_SUPPLIED MATERIAL:_
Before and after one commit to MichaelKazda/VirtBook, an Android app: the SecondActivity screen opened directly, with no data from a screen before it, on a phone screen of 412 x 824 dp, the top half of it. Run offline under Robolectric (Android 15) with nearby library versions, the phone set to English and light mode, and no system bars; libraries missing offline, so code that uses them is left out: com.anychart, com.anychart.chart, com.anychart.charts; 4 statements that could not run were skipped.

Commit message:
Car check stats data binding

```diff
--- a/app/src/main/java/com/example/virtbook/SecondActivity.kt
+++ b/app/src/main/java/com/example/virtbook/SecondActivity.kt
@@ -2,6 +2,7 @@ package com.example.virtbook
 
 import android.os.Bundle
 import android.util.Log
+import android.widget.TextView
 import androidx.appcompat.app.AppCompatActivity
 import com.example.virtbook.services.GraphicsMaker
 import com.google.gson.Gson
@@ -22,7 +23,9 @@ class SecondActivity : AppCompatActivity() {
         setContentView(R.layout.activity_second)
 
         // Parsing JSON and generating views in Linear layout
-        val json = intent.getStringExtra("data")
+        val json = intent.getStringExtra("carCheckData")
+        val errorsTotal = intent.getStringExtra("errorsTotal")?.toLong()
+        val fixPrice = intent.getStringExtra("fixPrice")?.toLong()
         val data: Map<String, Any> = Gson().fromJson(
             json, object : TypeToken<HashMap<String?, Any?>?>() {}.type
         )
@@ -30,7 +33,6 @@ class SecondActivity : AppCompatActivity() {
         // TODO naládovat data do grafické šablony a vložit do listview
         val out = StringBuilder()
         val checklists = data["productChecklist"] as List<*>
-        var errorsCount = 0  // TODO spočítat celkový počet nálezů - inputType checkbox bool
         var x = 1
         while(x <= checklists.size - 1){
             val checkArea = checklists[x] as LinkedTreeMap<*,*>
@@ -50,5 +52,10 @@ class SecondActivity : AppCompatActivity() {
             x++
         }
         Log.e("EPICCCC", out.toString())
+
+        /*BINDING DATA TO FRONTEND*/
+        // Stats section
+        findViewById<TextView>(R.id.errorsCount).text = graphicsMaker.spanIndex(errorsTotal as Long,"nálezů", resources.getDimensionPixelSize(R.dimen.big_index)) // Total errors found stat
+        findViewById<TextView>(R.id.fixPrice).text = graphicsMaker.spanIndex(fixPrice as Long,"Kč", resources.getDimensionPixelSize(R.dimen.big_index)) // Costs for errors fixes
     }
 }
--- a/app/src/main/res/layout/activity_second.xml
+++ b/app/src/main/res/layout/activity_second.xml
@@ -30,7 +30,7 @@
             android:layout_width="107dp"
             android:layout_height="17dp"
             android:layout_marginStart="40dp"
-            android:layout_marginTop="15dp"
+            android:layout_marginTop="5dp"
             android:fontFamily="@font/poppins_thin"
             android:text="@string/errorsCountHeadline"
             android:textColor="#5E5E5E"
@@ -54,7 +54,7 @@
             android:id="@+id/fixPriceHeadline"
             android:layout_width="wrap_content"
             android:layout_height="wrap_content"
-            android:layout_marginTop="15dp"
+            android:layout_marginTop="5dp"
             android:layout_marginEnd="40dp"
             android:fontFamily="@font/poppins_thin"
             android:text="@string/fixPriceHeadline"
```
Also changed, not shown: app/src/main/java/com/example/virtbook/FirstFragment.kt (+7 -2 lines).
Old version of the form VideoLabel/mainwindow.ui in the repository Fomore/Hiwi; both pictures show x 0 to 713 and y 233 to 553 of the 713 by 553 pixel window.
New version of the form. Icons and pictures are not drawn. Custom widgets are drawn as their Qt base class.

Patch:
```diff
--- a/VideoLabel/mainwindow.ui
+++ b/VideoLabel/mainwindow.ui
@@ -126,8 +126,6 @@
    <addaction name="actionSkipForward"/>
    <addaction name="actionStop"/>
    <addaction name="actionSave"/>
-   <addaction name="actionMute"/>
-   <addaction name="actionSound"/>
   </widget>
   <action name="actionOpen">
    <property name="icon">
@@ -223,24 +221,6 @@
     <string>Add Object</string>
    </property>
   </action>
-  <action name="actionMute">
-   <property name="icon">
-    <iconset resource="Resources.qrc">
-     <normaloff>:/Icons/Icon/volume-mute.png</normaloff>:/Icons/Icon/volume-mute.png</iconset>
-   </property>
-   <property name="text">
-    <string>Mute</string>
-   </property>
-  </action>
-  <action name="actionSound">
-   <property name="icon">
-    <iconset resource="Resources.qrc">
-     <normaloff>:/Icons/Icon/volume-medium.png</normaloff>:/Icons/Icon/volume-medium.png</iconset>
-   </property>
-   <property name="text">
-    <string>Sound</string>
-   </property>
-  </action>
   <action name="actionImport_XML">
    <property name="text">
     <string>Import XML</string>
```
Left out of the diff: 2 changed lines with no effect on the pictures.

==

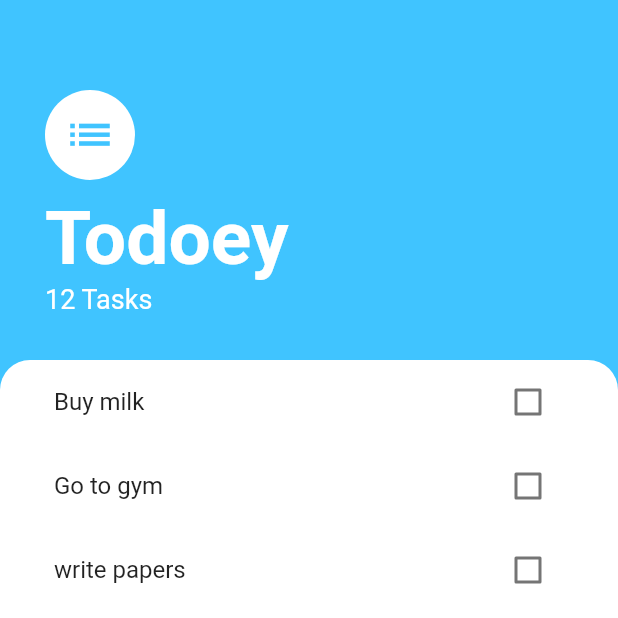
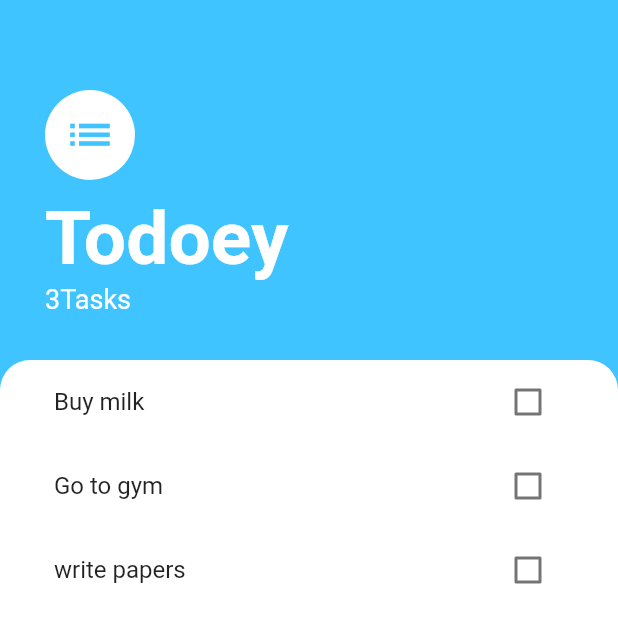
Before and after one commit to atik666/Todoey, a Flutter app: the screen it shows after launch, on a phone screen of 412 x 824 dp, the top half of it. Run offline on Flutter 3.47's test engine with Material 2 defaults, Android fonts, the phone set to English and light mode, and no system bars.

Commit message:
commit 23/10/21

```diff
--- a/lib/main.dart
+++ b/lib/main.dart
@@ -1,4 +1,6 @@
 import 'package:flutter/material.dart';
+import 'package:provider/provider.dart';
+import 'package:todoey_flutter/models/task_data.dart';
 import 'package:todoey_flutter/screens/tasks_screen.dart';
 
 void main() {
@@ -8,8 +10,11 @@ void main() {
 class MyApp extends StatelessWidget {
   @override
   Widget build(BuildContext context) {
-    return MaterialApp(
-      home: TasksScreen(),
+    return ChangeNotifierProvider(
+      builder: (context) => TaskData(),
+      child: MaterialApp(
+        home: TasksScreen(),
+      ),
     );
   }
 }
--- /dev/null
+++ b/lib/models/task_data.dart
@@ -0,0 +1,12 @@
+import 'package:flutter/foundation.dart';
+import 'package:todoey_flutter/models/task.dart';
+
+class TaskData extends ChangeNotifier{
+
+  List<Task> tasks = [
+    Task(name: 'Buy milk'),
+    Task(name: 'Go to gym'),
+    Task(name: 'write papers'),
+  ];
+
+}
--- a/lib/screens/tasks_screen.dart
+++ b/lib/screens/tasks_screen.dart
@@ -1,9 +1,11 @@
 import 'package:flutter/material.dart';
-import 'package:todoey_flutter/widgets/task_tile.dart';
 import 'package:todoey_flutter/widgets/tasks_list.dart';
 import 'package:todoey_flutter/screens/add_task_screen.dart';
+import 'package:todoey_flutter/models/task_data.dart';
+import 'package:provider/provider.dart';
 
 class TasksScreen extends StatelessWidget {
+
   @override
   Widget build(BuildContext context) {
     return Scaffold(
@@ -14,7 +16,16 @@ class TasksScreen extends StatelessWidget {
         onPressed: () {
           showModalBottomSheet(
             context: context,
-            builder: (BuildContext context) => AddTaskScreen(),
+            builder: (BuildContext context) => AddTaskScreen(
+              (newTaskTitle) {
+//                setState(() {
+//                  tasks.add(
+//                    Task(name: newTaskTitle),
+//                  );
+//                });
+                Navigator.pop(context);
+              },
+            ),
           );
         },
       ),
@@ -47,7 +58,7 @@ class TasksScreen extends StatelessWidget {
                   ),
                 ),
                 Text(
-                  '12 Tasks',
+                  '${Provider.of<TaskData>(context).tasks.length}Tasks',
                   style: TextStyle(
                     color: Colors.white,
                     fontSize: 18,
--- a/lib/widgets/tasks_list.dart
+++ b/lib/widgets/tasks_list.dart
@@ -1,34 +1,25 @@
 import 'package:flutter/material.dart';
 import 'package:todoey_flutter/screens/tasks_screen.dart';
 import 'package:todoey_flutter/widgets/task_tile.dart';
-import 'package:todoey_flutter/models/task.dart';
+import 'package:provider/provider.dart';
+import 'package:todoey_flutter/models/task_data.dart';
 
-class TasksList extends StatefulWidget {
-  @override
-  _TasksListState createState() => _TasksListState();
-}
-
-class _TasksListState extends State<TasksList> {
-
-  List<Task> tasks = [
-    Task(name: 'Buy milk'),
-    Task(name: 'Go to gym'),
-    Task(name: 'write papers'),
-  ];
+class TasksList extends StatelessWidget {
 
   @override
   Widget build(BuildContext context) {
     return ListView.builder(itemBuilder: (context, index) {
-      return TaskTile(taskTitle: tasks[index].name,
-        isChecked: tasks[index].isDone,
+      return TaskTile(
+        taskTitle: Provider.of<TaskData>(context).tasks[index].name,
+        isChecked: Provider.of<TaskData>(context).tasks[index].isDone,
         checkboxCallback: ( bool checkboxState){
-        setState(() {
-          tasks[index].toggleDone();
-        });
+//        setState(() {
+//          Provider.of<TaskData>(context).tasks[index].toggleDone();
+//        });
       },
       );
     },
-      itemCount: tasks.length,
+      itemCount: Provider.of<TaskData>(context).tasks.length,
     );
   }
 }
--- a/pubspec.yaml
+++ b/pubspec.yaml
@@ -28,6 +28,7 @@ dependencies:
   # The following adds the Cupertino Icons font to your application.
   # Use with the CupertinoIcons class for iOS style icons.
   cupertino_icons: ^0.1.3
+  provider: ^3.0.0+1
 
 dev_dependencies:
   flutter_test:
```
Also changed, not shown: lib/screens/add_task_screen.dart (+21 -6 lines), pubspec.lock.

_REQUIRED WORK:_
Write out every line of the preceding listing that contains "screens".

_RESULT FOR THIS EXERCISE:_
 import 'package:todoey_flutter/screens/tasks_screen.dart';
--- a/lib/screens/tasks_screen.dart
+++ b/lib/screens/tasks_screen.dart
 import 'package:todoey_flutter/screens/add_task_screen.dart';
 import 'package:todoey_flutter/screens/tasks_screen.dart';
Also changed, not shown: lib/screens/add_task_screen.dart (+21 -6 lines), pubspec.lock.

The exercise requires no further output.